Even if we remove the Spanish from the equation, it’s a very logical indian network route. Once you exit the Watauga you can head Northwest and be in contact with groups in SWVA, obtaining copper and salt while exporting greenstone/mica or marine shell that you might have obtained as a middle man in the piedmont of North Carolina. You could also head due Southwest and enter Cane Notch which is a straight shot to Chiaha. Heading southwest you will not encounter any significant mountains and the Nolichucky is very traversable with giant open floodplains flanking both sides of the river. It would really surprise me if groups were able to head due west from Joara and try and enter the Nolichucky. This terrain is really rough with multiple 2000 ft rocky gorges and dangerous white water. I spent this past summer in much of this gorge area and I came away thinking how impossible it is to navigate and under no circumstances would I follow that route. It should always be noted that routes that don’t seem feasible by today’s standards do not mean that weren’t easily overcome by native American standards. From Watauga to Johnson City to Embreeville is a very smooth entry point with no sizeable gorges or ridges impending progress. Indeed the names of the creeks still imply the significance of these routes as Cherokee Creek flows from Johnson City into Cane Notch. If you factor in the incredible ceramic diversity of the Upper Nolichucky then you can begin to see a compelling case that our area was likely situated within important indian corridors, which *may* have also been ideal for the Spanish.
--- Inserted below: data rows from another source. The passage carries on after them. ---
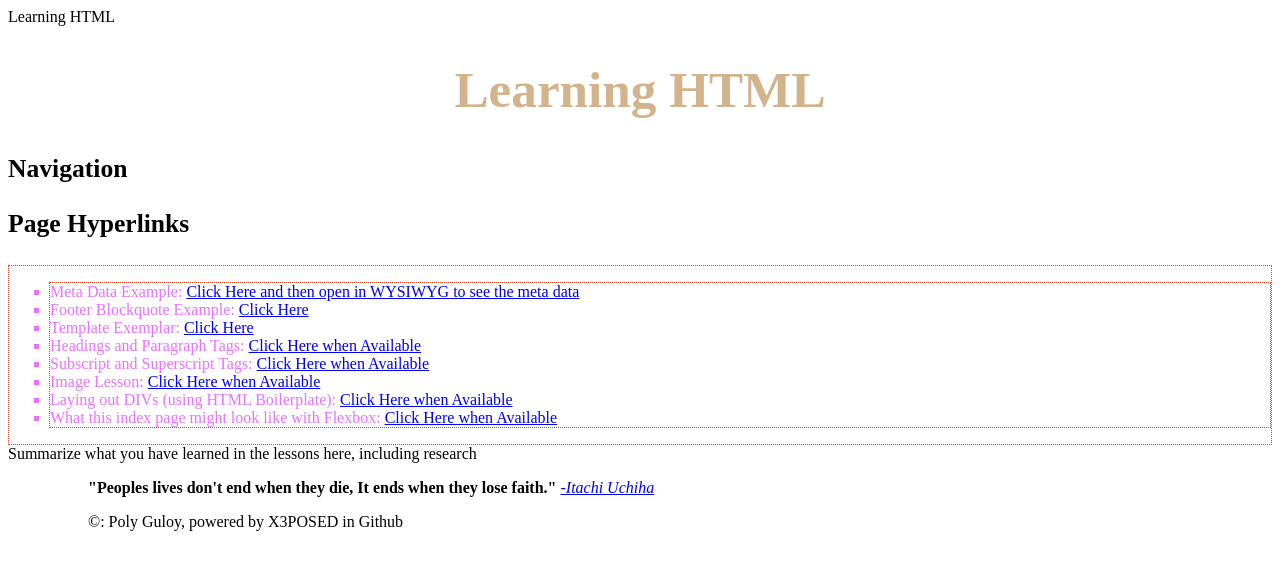
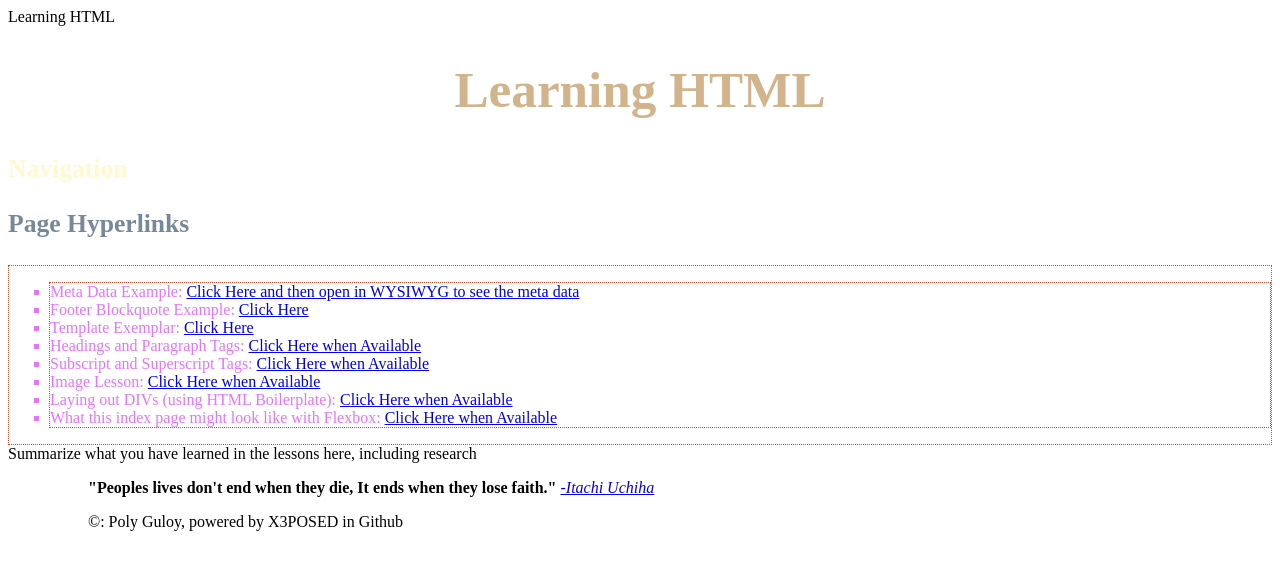
Before and after one commit to X3POSED/Learning-HTML-P4-.github.io, a plain HTML site: page idex.html in a window 1280 px wide. Drawn offline with Linux system fonts and the light colour scheme.

Commit message:
Update idex.html

```diff
--- a/idex.html
+++ b/idex.html
@@ -44,8 +44,8 @@
             </h1>
         </header>
         <nav>
-            <header><h1 style="font-size:2vw">Navigation</h1></header>
-            <section><h1 style="font-size:2vw">Page Hyperlinks</h1>
+            <header><h1 style="font-size:2vw; color: lemonchiffon;">Navigation</h1></header>
+            <section><h1 style="font-size:2vw; color: lightslategrey;">Page Hyperlinks</h1>
             <div>
                 <ul style="list-style-type:square">
                     <div style="color: rgb(231, 114, 255);">
```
So in conclusion, It’s entirely difficult to pinpoint the Chisca at this current date and time. The idea that the Chisca were in Saltville is not a new idea within the field. Archaeologists for the past 30 years have thought it was a possibility but they haven’t had the data sets to say for sure. Recently some archaeologists are feeling more comfortable with postulating Saltville as a possible Chisca location, maybe even a high likelihood, but they simply don’t have the data necessary to say in certainity (which I believe is fair to say) that the Chisca were 100% in X location. The Chisca could have been in the Upper Watuaga, they could have been in Saltville, the Holston or a combination of the three locations…but I appreciate the fact that real science uses overwhelming evidence first and foremost to establish this as fact.